  1. Susie, congratulations on your new blog. It’s a big step forward.
    Compromise in today’s very polarized society is anathematic. Back about 50 years ago, compromise began to die as thought leaders interested in peaceful change were killed; I am thinking in particular of the civil rights movement, an emotionally charged period marred by violence. Necessary change was no longer asked for; it was demanded.
    When the Civil Rights Act was passed, those who opposed change needed to find another way to maintain control. Over the next twenty-five years, the opposition found that measure of control by pre-empting the agenda of those who fought for civil rights by pretending more outrage than those who had gained equal standing before the law.
    The Cold War also played an important part in keeping the United States unified. It is far easier to stand united when there is an “us” versus “them” dynamic; so long as the US remained “us” the rate and degree of change was subordinated. As the Cold War ended, however, the previously unified American society fragmented into subgroups, each with a list of grievances and each demanding recognition of their legitimacy.
    America complied by granting them protected status. They were now added to the list of categories which were given preferential treatment.
    Fast forward another twenty-five years and you arrive at the present: a society so fragmented into subgroups that it effective has no unifying identity. Groups listed for protected status now include so many people that very few are left outside of “cultural diversity”, a euphemism for a far more sinister thing: control.

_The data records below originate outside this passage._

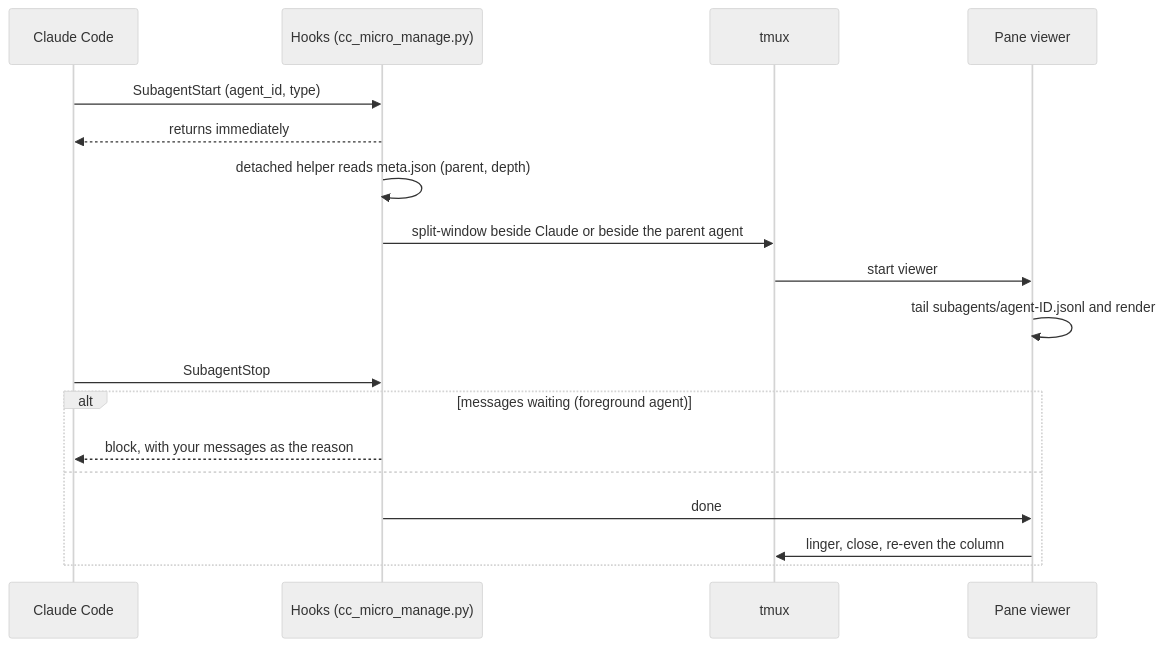
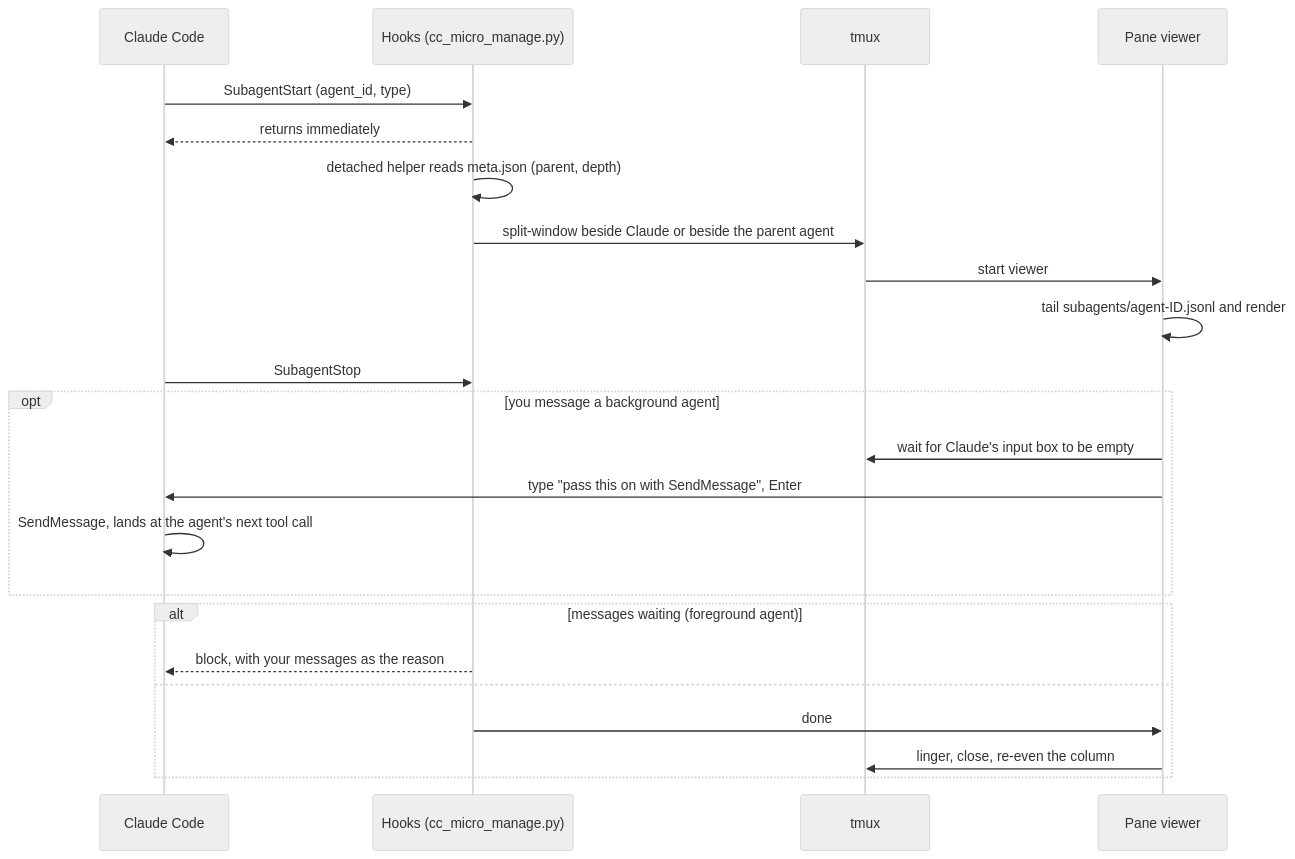
One commit to debanjan97/cc-micro-manage changed the diagram in README.md. Above: the diagram before and after it, drawn with Mermaid (neutral theme). The commit also changed other lines of this file and 5 other files, not shown here.

First line of the commit message:
Relay messages to background subagents through main Claude (v0.5.0)

````diff
--- a/README.md
+++ b/README.md
@@ -140,20 +152,25 @@
 ```mermaid
 sequenceDiagram
     participant C as Claude Code
     participant H as Hooks (cc_micro_manage.py)
     participant T as tmux
     participant V as Pane viewer
     C->>H: SubagentStart (agent_id, type)
     H-->>C: returns immediately
     H->>H: detached helper reads meta.json (parent, depth)
     H->>T: split-window beside Claude or beside the parent agent
     T->>V: start viewer
     V->>V: tail subagents/agent-ID.jsonl and render
     C->>H: SubagentStop
+    opt you message a background agent
+        V->>T: wait for Claude's input box to be empty
+        V->>C: type "pass this on with SendMessage", Enter
+        C->>C: SendMessage, lands at the agent's next tool call
+    end
     alt messages waiting (foreground agent)
         H-->>C: block, with your messages as the reason
     else
         H->>V: done
         V->>T: linger, close, re-even the column
     end
 ```
````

    Yes, I said control. Look at the analysis of the current election: voters are subdivided into groups along the same lines as were used to grant protected status, and voters within protected groups are galvanized by political spin of any opposition as a “-phobia” or an “-ism”.
    Stand against male dominance, and you are a feminist. Stand against female dominance, and you are a misogynist. Point out that men and women are different, and you are a sexist.
    The divisions are played upon one another to engender discord. Clever statements gain overwhelming support from a group against another, effectively gaining control of bloc after bloc of voters. Those who oppose this process on any level are castigated and marginalized; those who are nominally members of a protected group but who stand up to point out the system’s flaws are branded as traitors to their kind. Merely refusing to accept change without discussing the ramifications of said change is enough to bring about visceral, sometimes even violent reactions.
    Within the groups, hatred abounds. Hatred of those who are different, hatred of those who disagree, and even hatred of asking questions. “Tow the party line” is the message within these groups; that party line is often even more bigoted that the ignorance that triggered the formation of the group in the first place.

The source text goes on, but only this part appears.